The role of Hedda remains one of the most desired roles for an actress. Elizabeth Robins originated the role in London and starred in the first Broadway production. Other notable actresses to play the role over the years include Eva Le Gallienne (1928, renowned as one of the best interpretations), Peggy Ashcroft (1954), Maggie Smith (1970, in a production directed by Swedish auteur Ingmar Bergman), Claire Bloom (1971), Glenda Jackson (1975), Diana Rigg (1981, TV movie), Fiona Shaw (1991), Annette Bening (1999), Martha Plimpton (2001, Steppenwolf), Kate Burton (2002), Cate Blanchett (2006), and Mary-Louise Parker (2009). The Nicholas Rudall translation of the play first premiered at Court Theatre in Chicago in 1984, with Writers Theatre favorite William Brown playing the role of Eilert Lovborg.

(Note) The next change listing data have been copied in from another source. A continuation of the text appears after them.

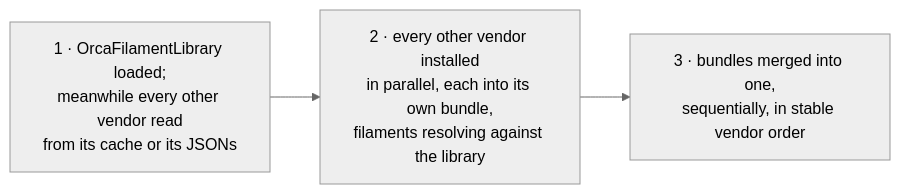
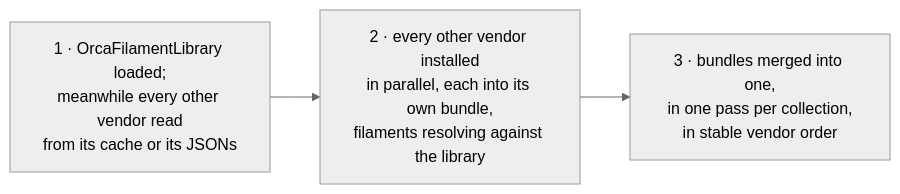
Before and after one commit to 3ricj/OrcaSlicer: the first of 2 diagrams in docs/HLSD/preset-cache.md, drawn with Mermaid (neutral theme). The commit also changed 5 other files, not shown here.

First line of the commit message:
libslic3r: merge the loaded vendors' presets in one pass

````diff
--- a/docs/HLSD/preset-cache.md
+++ b/docs/HLSD/preset-cache.md
@@ -171,4 +171,4 @@
 ```mermaid
 flowchart LR
-    lib["1 · OrcaFilamentLibrary loaded;<br/>meanwhile every other vendor read<br/>from its cache or its JSONs"] --> par["2 · every other vendor installed<br/>in parallel, each into its own bundle,<br/>filaments resolving against the library"] --> merge["3 · bundles merged into one,<br/>sequentially, in stable vendor order"]
+    lib["1 · OrcaFilamentLibrary loaded;<br/>meanwhile every other vendor read<br/>from its cache or its JSONs"] --> par["2 · every other vendor installed<br/>in parallel, each into its own bundle,<br/>filaments resolving against the library"] --> merge["3 · bundles merged into one,<br/>in one pass per collection,<br/>in stable vendor order"]
 ```
````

All of Ibsen’s plays, and particularly his masterpiece Hedda Gabler, deeply influenced those following in his footsteps. Two of his younger contemporaries, Strindberg and Chekhov, while disliking Ibsen, continued to explore in their works the modern tragedy that Ibsen had created. Successive writers had no qualms putting Ibsen on a pedestal and acknowledging his influence on their writings. Pirandello declared, “After Shakespeare, I unhesitatingly place Ibsen first.” Eugene O’Neill called his work “intensely human and understandable” and “much nearer to me than Shakespeare.” But perhaps Swedish critic Martin Lamm put it best when he said, “Ibsen is the Rome of modern drama. All roads ultimately lead from him and to him.”